> _Data_:
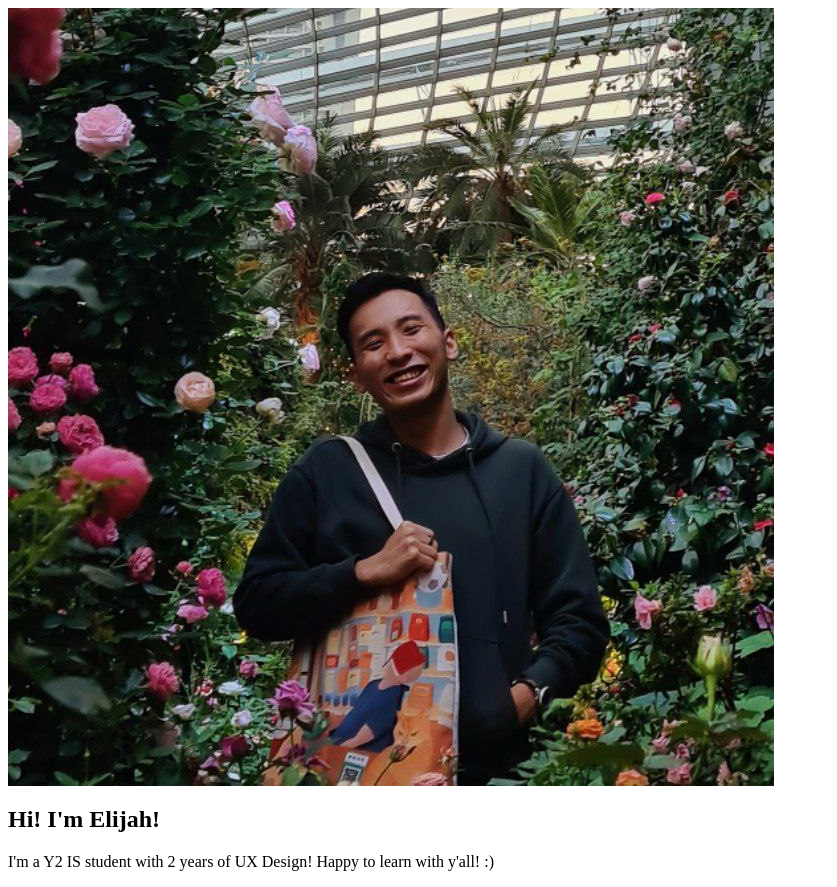
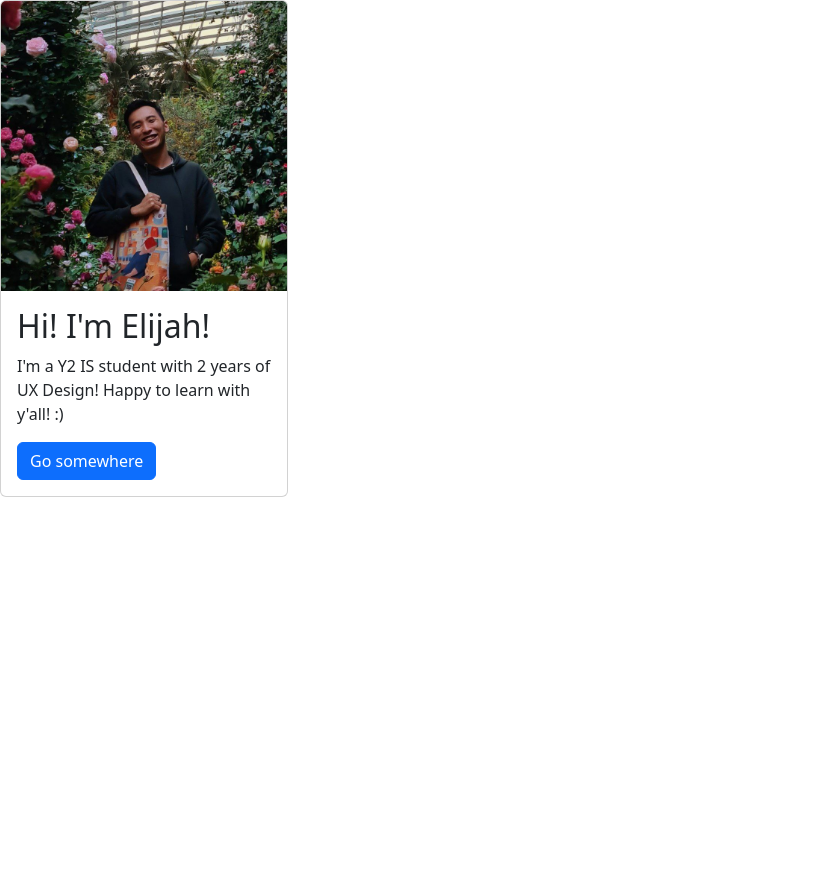
Before and after one commit to ekcm/website, a plain HTML site: page index.html in a window 1280 px wide. Shown: the whole page, without its empty margins (0-837 px from the left). After the commit the page ends 800 px from the top, so only its background shows below. Drawn offline with nearby package versions, Linux system fonts and the light colour scheme.

Commit message:
Update index.html

```diff
--- a/index.html
+++ b/index.html
@@ -1,7 +1,23 @@
-<html>
+<!doctype html>
+<html lang="en">
+  <head>
+    <meta charset="utf-8">
+    <meta name="viewport" content="width=device-width, initial-scale=1">
+    <title>Bootstrap demo</title>
+    <link href="https://cdn.jsdelivr.net/npm/bootstrap@5.2.1/dist/css/bootstrap.min.css" rel="stylesheet" integrity="sha384-iYQeCzEYFbKjA/T2uDLTpkwGzCiq6soy8tYaI1GyVh/UjpbCx/TYkiZhlZB6+fzT" crossorigin="anonymous">
+  </head>
+  <body>
 
-<img src="./photo_2022-08-24_08-29-37.jpg">
+    <div class="card" style="width: 18rem;">
+        <img src="./photo_2022-08-24_08-29-37.jpg" class="card-img-top" alt="elijah-image">
+        <div class="card-body">
+
+            <h2 class = "card-title">Hi! I'm Elijah!</h2>
+                <p class = "card-text">I'm a Y2 IS student with 2 years of UX Design! Happy to learn with y'all! :)</p>
+          <a href="#" class="btn btn-primary">Go somewhere</a>
+        </div>
+      </div>
+
+    <script src="https://cdn.jsdelivr.net/npm/bootstrap@5.2.1/dist/js/bootstrap.bundle.min.js" integrity="sha384-u1OknCvxWvY5kfmNBILK2hRnQC3Pr17a+RTT6rIHI7NnikvbZlHgTPOOmMi466C8" crossorigin="anonymous"></script>
+  </body>
 </html>
-
-<h2>Hi! I'm Elijah!</h2>
-<p>I'm a Y2 IS student with 2 years of UX Design! Happy to learn with y'all! :)</p>
```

> _Work order_: Copy every line from the records above that contains the word "href".

> _Response below_:
+    <link href="https://cdn.jsdelivr.net/npm/bootstrap@5.2.1/dist/css/bootstrap.min.css" rel="stylesheet" integrity="sha384-iYQeCzEYFbKjA/T2uDLTpkwGzCiq6soy8tYaI1GyVh/UjpbCx/TYkiZhlZB6+fzT" crossorigin="anonymous">
+          <a href="#" class="btn btn-primary">Go somewhere</a>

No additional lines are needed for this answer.